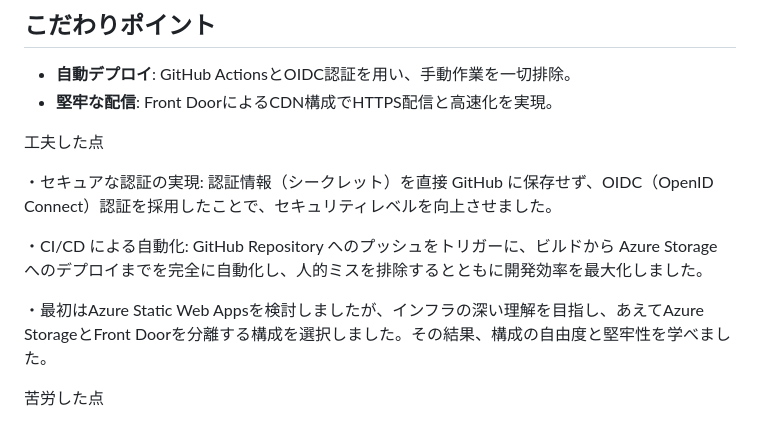
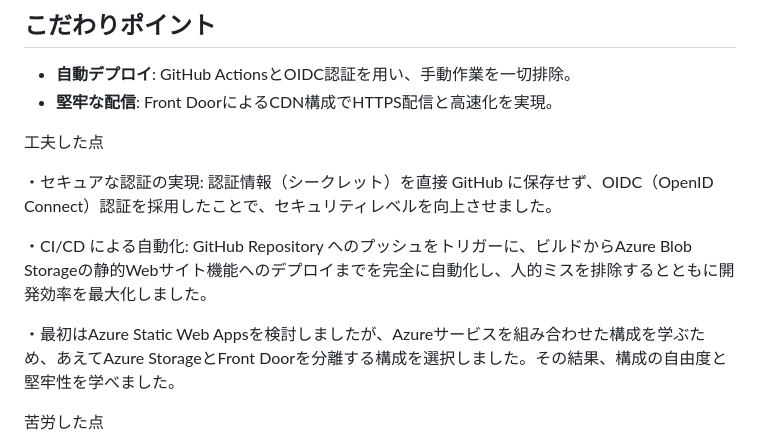
Before and after one commit to yuri3314/azure-paas-handson, a Markdown page: README.md, the part around the change. Rendered like a GitHub page.

```diff
--- a/README.md
+++ b/README.md
@@ -41,9 +41,9 @@ Azureの静的ホスティング機能を活用したポートフォリオサイ
 
 ・セキュアな認証の実現: 認証情報（シークレット）を直接 GitHub に保存せず、OIDC（OpenID Connect）認証を採用したことで、セキュリティレベルを向上させました。
 
-・CI/CD による自動化: GitHub Repository へのプッシュをトリガーに、ビルドから Azure Storage へのデプロイまでを完全に自動化し、人的ミスを排除するとともに開発効率を最大化しました。
+・CI/CD による自動化: GitHub Repository へのプッシュをトリガーに、ビルドからAzure Blob Storageの静的Webサイト機能へのデプロイまでを完全に自動化し、人的ミスを排除するとともに開発効率を最大化しました。
 
-・最初はAzure Static Web Appsを検討しましたが、インフラの深い理解を目指し、あえてAzure StorageとFront Doorを分離する構成を選択しました。その結果、構成の自由度と堅牢性を学べました。
+・最初はAzure Static Web Appsを検討しましたが、Azureサービスを組み合わせた構成を学ぶため、あえてAzure StorageとFront Doorを分離する構成を選択しました。その結果、構成の自由度と堅牢性を学べました。
 
 苦労した点
 
```
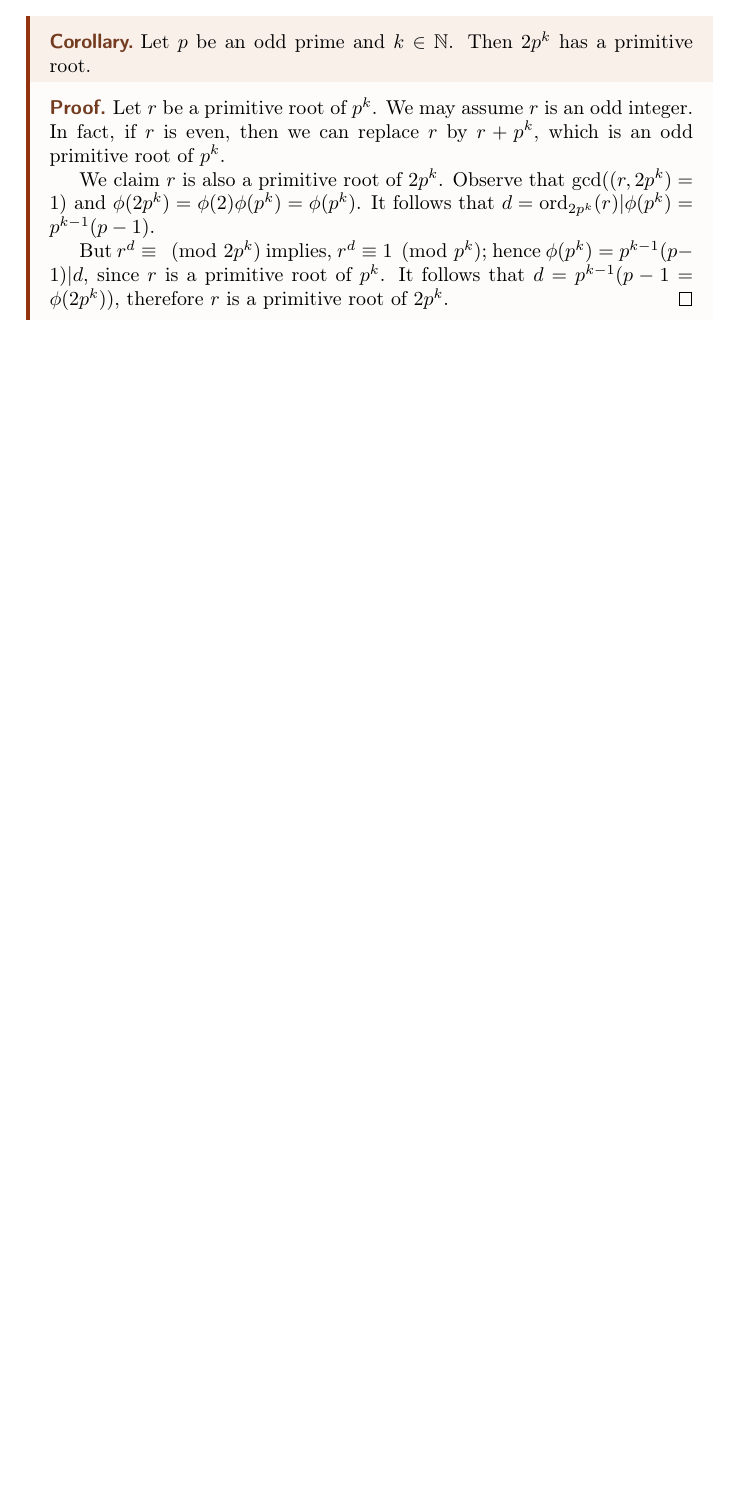
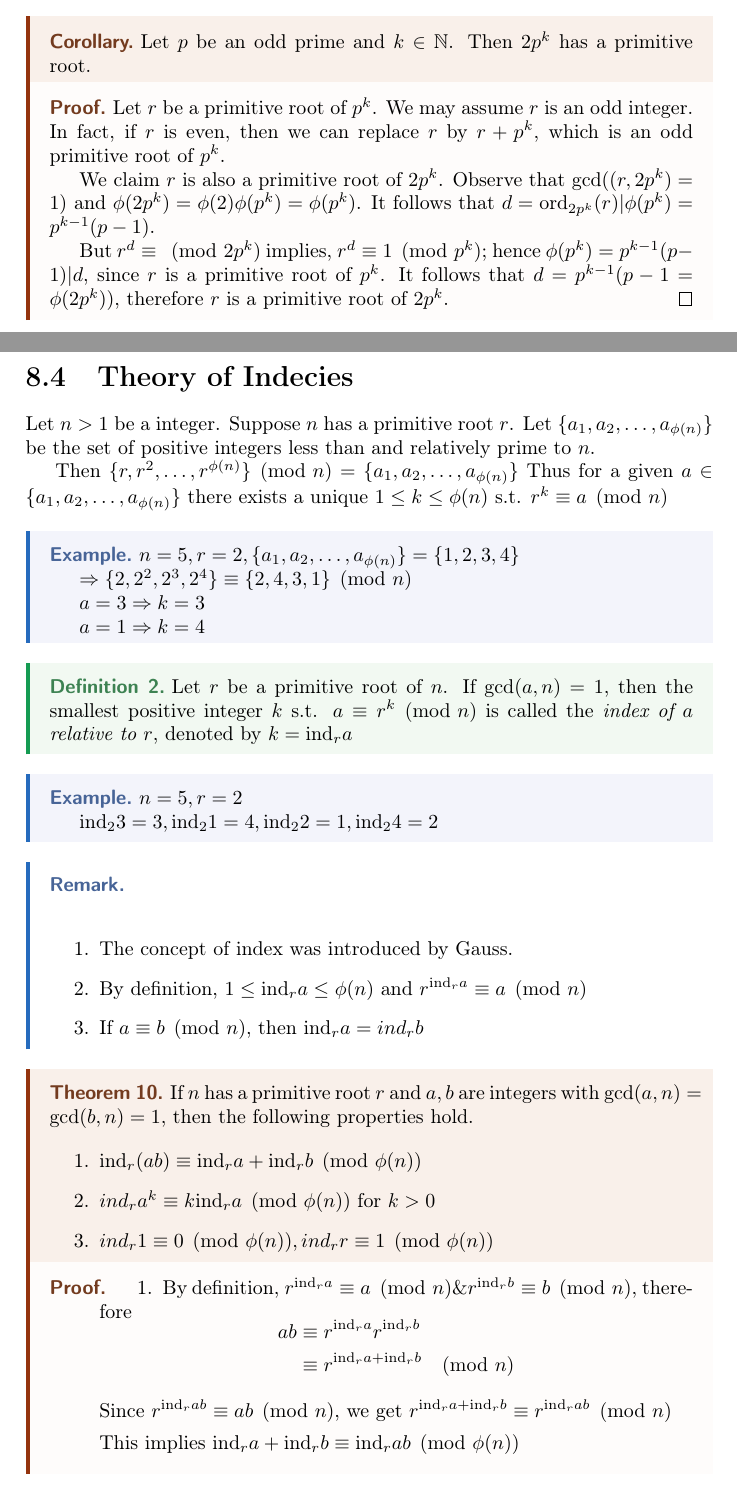
Before and after one commit to CatsSky/lecture_notes, a LaTeX thesis (number_theory/master.tex, which reads number_theory/les_03.tex, number_theory/preamble.tex): part of page 23 of 23 before the commit and two parts of pages 23 and 24 of 25 after it, the two joined at a grey line, cut so that both start at the same text, the shorter picture padded with empty space. Compiled offline with pdfLaTeX.

Commit message:
number theory lesson 0411

```diff
--- a/number_theory/les_03.tex
+++ b/number_theory/les_03.tex
@@ -929,3 +929,70 @@ Prove that if $n = p$ is a prime, then primitive roots for $p$ exists.
     hence $\phi(p^k) = p^{k-1}(p-1) | d$, since $r$ is a primitive root of $p^k$.
     It follows that $d = p^{k-1}(p-1 = \phi(2p^k))$, therefore $r$ is a primitive root of $2p^k$.
 \end{proof}
+
+\section{Theory of Indecies}
+
+Let $n > 1$ be a integer.
+Suppose $n$ has a primitive root $r$.
+Let $\{a_1, a_2, \dots, a_{\phi(n)}\}$ be the set of positive integers less than
+and relatively prime to $n$.
+
+Then $\{r, r^2, \dots, r^{\phi(n)}\} \pmod{n} = \{a_1, a_2, \dots, a_{\phi(n)}\}$
+Thus  for a given $a \in \{a_1, a_2, \dots, a_{\phi(n)}\}$ there exists
+a unique $1 \leq k \leq \phi(n)$ s.t. $r^k \equiv a \pmod n$
+
+\begin{eg}
+    $n = 5, r = 2, \{a_1, a_2, \dots, a_{\phi(n)}\} = \{1, 2, 3, 4\}$
+
+    $\Rightarrow \{2, 2^2, 2^3, 2^4\} \equiv \{2, 4, 3, 1\} \pmod n$
+
+    $a = 3 \Rightarrow  k = 3$
+
+    $a = 1 \Rightarrow  k = 4$
+\end{eg}
+
+\begin{definition}
+    Let $r$ be a primitive root of $n$. If $\gcd(a, n) = 1$,
+    then the smallest positive integer $k$ s.t. $a \equiv r^k \pmod n$ is
+    called the \emph{index of $a$ relative to $r$}, denoted by $k = \ind_r a$
+\end{definition}
+
+\begin{eg}
+    $n=5, r=2$
+
+    $\ind_2 3 = 3, \ind_2 1 = 4, \ind_2 2 = 1, \ind_2 4 = 2$
+\end{eg}
+
+\begin{remark}
+    \hfill\break
+    \begin{enumerate}
+        \item The concept of index was introduced by Gauss.
+        \item By definition, $1 \leq \ind_r a \leq \phi(n)$ and $r^{\ind_r a} \equiv a \pmod n$
+        \item If $a \equiv b \pmod n$, then $\ind_r a = ind_r b$
+    \end{enumerate}
+\end{remark}
+
+\begin{theorem}
+    If $n$ has a primitive root $r$ and $a, b$ are integers with $\gcd(a, n) = \gcd(b, n) = 1$,
+    then the following properties hold.
+
+    \begin{enumerate}
+        \item $\ind_r(ab) \equiv \ind_r a + \ind_r b \pmod{\phi(n)}$
+        \item $ind_r a^k \equiv k \ind_r a \pmod{\phi(n)}$ for $k > 0$
+        \item $ind_r 1 \equiv 0 \pmod{\phi(n)}, ind_r r \equiv 1 \pmod{\phi(n)}$
+    \end{enumerate}
+\end{theorem}
+\begin{proof}
+    \begin{enumerate}
+        \item By definition, $r^{\ind_r a} \equiv a \pmod n \& r^{\ind_r b} \equiv b \pmod n$,
+        therefore
+        \[
+            \begin{aligned}
+                ab &\equiv r^{\ind_r a} r^{\ind_r b} \\
+                &\equiv r^{\ind_r a + \ind_r b} \pmod n
+            \end{aligned}
+        \]
+
+        Since $r^{\ind_r ab} \equiv ab \pmod n$, we get $r^{\ind_r a + \ind_r b} \equiv r^{\ind_r ab} \pmod n$
+
+        This implies $\ind_r a + \ind_r b \equiv \ind_r ab \pmod{\phi(n)}$
@@ -931,0 +1008,2 @@ Prove that if $n = p$ is a prime, then primitive roots for $p$ exists.
+    \end{enumerate}
+\end{proof}
--- a/number_theory/preamble.tex
+++ b/number_theory/preamble.tex
@@ -36,6 +36,7 @@
 \newcommand\C{\ensuremath{\mathbb{C}}}
 \newcommand\lcm{\text{lcm}}
 \newcommand\ord{\text{ord}}
+\newcommand\ind{\text{ind}}
 \DeclareMathOperator{\sgn}{sgn}
 \usepackage{systeme}
 \let\svlim\lim\def\lim{\svlim\limits}
```
Also changed, not shown: number_theory/les_03.tex (9 more changed lines).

[Exercise requirements] The word to find is "begin". Copy every line of the data that holds it.

[Written reply]
+\begin{eg}
+\begin{definition}
+\begin{eg}
+\begin{remark}
+    \begin{enumerate}
+\begin{theorem}
+    \begin{enumerate}
+\begin{proof}
+    \begin{enumerate}
+            \begin{aligned}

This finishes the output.